For the string "Before", count the lines in the records below that contain it. Answer with that number alone.

[[ Material supplied, beginning ]]

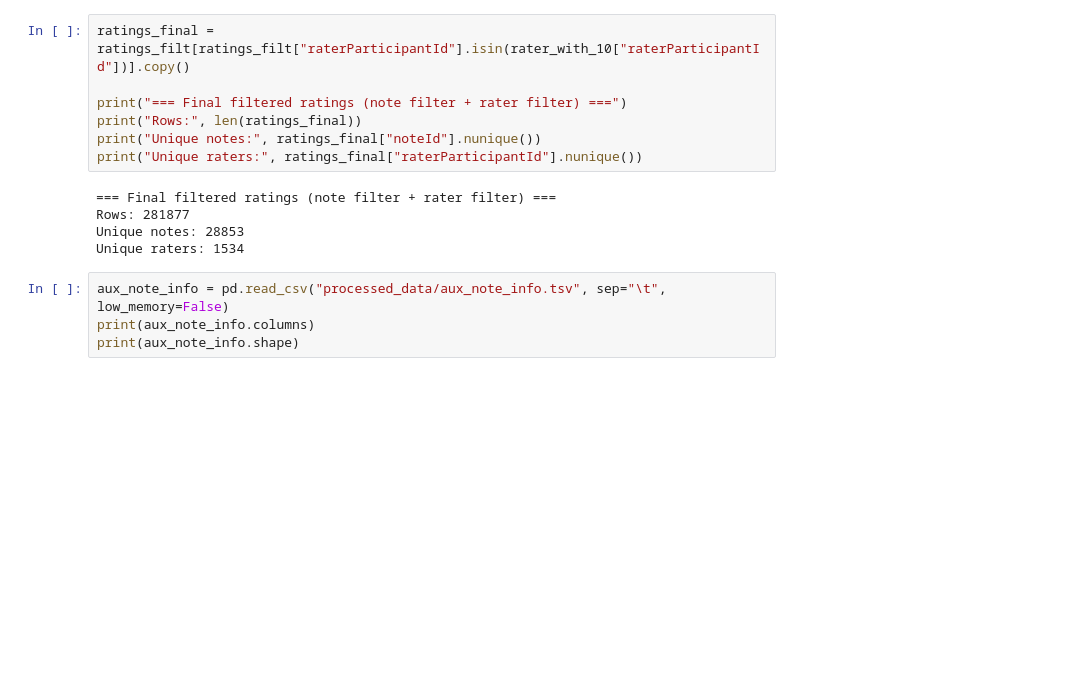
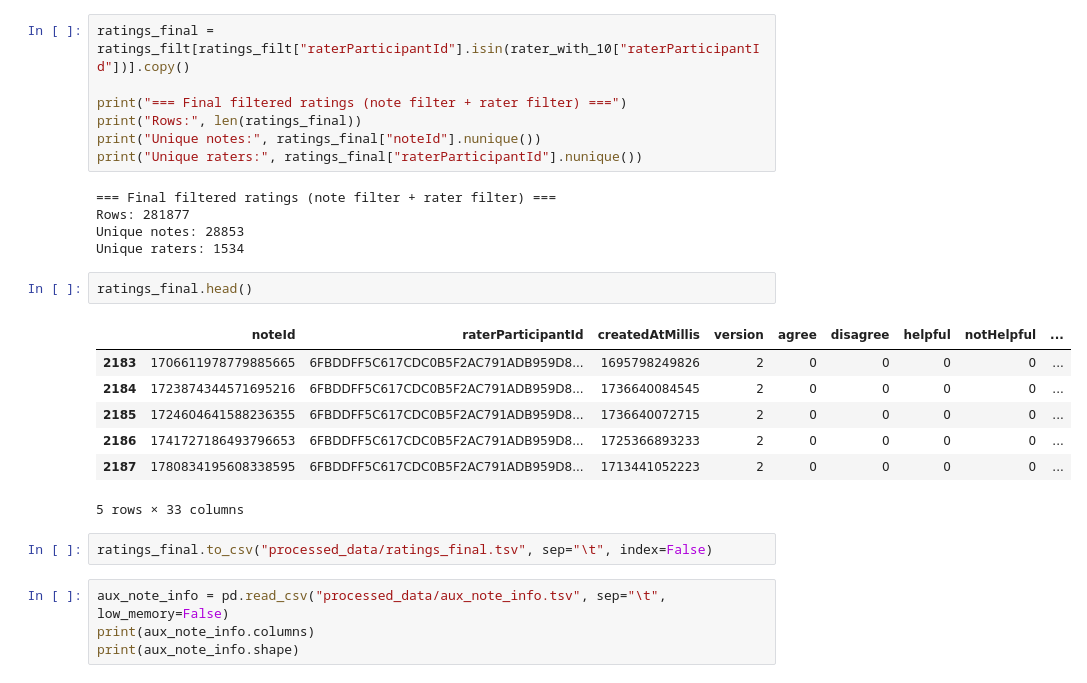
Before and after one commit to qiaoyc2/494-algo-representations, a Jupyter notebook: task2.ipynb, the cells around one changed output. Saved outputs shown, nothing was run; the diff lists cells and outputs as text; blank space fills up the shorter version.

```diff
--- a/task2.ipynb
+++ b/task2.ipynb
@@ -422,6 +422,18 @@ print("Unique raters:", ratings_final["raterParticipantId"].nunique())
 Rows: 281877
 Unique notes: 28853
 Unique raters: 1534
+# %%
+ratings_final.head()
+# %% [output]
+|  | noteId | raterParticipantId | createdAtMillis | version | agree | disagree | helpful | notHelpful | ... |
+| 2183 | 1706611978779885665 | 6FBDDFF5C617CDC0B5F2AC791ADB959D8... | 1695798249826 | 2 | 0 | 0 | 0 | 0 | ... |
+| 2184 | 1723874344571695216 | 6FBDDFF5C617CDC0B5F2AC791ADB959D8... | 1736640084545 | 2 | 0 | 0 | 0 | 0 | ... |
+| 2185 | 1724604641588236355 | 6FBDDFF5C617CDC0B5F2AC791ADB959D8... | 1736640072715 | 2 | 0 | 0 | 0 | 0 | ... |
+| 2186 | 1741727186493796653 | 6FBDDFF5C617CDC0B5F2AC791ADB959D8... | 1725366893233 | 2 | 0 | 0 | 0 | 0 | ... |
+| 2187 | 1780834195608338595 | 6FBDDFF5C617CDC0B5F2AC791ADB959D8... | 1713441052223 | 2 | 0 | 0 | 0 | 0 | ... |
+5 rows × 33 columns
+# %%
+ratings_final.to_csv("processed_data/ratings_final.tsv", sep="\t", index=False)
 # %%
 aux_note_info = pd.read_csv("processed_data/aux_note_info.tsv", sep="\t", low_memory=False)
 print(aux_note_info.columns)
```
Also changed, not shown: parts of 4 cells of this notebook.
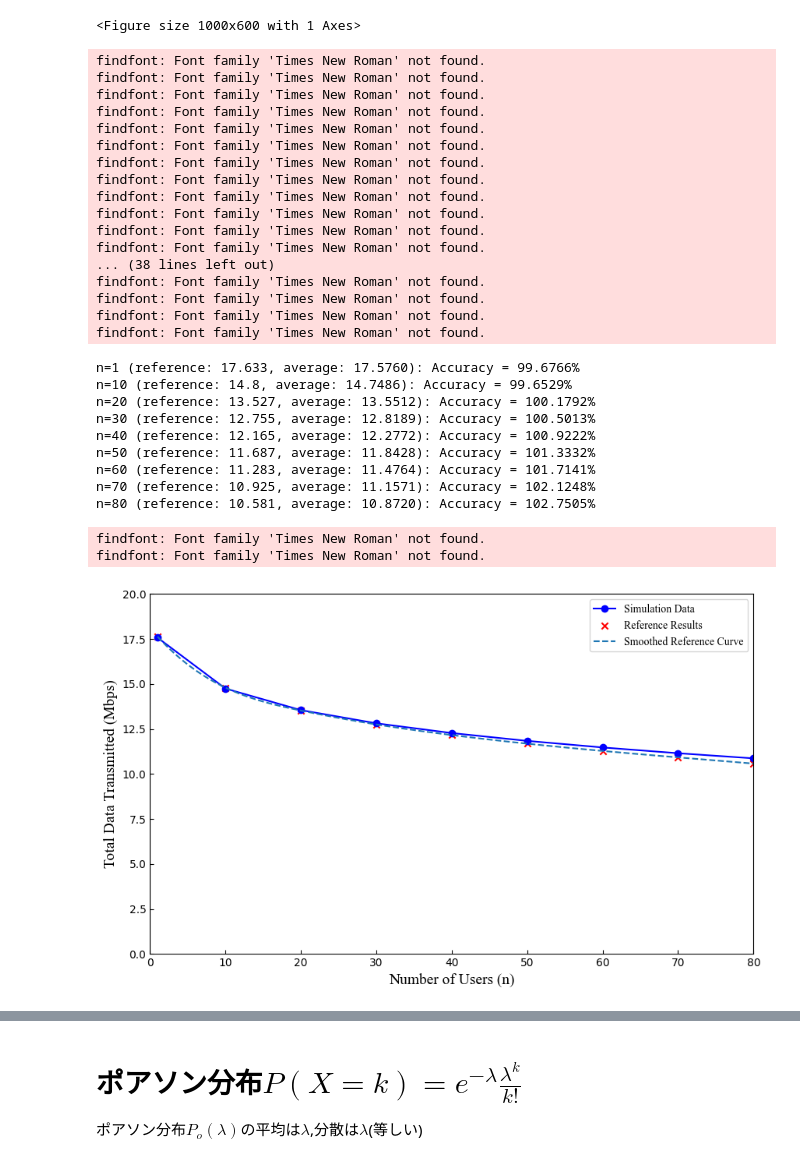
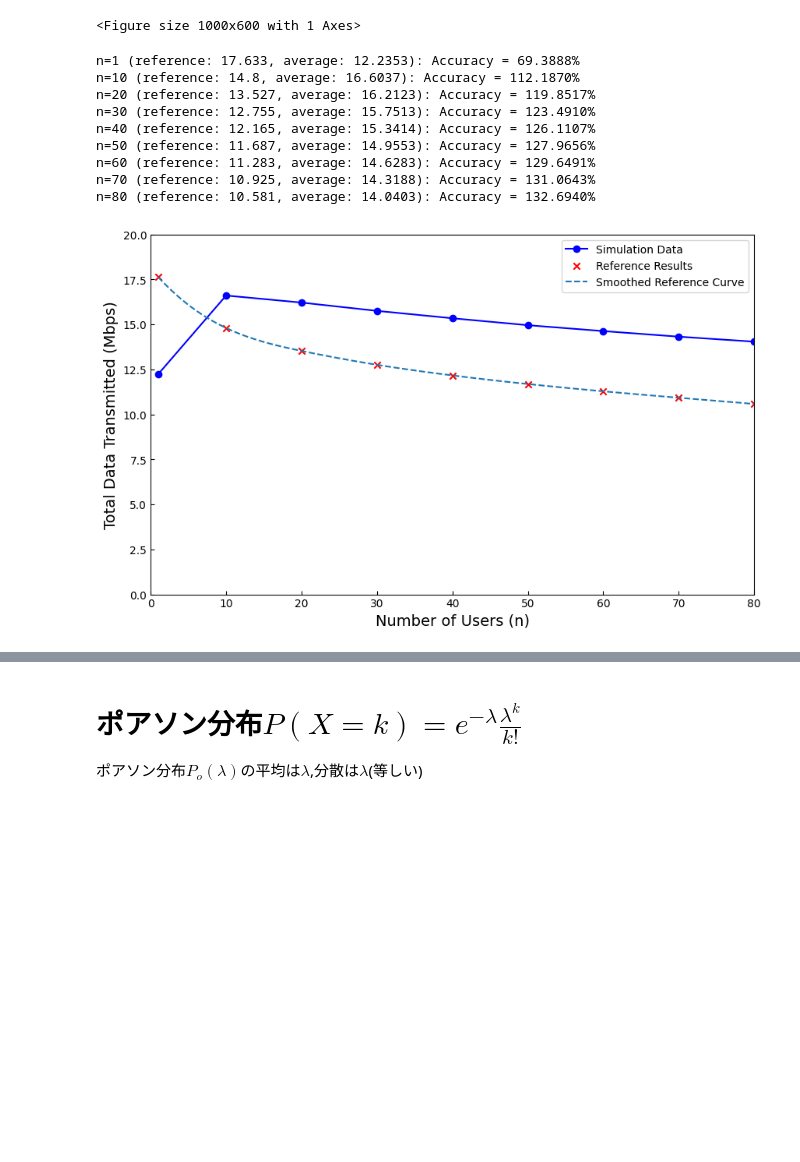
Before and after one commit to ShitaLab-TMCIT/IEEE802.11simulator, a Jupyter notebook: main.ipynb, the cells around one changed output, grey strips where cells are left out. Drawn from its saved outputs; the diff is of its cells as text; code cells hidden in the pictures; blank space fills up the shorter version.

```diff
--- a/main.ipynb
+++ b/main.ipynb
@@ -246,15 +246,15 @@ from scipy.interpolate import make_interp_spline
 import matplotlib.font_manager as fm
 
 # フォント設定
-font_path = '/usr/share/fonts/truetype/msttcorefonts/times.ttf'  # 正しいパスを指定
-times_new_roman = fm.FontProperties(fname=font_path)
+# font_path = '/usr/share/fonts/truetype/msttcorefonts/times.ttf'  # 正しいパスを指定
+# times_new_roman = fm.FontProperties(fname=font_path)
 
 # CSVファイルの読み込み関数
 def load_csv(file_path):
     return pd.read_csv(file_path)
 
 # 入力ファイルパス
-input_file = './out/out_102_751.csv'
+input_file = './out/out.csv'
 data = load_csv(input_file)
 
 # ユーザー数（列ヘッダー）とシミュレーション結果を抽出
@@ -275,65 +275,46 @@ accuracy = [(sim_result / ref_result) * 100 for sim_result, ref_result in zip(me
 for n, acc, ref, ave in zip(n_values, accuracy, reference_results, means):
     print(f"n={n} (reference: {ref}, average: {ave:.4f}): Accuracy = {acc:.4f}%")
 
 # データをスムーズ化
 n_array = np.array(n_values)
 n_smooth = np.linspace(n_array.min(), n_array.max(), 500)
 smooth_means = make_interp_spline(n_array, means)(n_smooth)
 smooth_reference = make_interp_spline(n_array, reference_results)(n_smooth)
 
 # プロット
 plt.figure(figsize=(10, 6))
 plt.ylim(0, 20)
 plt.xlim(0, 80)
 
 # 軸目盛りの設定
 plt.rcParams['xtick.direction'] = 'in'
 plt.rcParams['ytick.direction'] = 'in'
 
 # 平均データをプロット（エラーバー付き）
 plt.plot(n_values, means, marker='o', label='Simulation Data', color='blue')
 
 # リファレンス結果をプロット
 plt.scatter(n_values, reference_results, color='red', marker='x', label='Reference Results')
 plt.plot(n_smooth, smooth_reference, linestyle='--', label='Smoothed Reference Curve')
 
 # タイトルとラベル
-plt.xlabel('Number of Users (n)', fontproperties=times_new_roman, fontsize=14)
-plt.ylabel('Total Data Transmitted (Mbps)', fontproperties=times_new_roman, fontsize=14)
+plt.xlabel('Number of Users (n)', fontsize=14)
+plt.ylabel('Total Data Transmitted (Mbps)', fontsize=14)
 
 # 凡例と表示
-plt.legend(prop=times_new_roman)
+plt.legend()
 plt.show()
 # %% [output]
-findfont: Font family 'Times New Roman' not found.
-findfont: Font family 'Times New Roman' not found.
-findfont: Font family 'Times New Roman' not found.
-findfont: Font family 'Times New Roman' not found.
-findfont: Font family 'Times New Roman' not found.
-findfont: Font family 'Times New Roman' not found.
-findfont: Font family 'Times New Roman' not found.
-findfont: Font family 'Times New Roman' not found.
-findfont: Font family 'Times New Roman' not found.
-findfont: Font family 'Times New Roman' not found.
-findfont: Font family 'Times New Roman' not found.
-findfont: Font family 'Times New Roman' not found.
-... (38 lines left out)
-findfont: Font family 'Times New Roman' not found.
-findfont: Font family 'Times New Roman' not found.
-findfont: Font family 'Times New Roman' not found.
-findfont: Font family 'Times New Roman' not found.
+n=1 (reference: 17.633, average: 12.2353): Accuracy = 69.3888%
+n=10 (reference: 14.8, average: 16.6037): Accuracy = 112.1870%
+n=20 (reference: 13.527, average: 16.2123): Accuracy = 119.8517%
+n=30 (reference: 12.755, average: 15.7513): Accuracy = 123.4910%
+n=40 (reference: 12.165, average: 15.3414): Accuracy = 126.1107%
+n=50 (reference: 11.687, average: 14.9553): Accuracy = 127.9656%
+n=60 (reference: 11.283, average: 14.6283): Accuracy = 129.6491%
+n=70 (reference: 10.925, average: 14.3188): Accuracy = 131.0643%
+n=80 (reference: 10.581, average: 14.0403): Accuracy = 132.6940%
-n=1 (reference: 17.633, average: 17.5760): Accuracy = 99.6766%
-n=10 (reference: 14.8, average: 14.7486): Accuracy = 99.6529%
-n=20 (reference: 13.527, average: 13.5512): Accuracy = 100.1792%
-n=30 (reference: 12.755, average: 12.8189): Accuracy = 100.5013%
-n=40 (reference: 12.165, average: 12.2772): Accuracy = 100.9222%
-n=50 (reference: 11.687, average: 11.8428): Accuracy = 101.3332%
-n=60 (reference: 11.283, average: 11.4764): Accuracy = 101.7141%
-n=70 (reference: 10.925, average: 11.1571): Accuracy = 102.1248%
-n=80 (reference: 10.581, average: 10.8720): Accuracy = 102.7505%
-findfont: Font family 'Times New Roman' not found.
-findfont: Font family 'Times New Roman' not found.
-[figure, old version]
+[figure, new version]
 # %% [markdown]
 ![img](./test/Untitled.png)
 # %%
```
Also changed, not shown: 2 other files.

[[ Material supplied, end ]]

Output of the exercise
2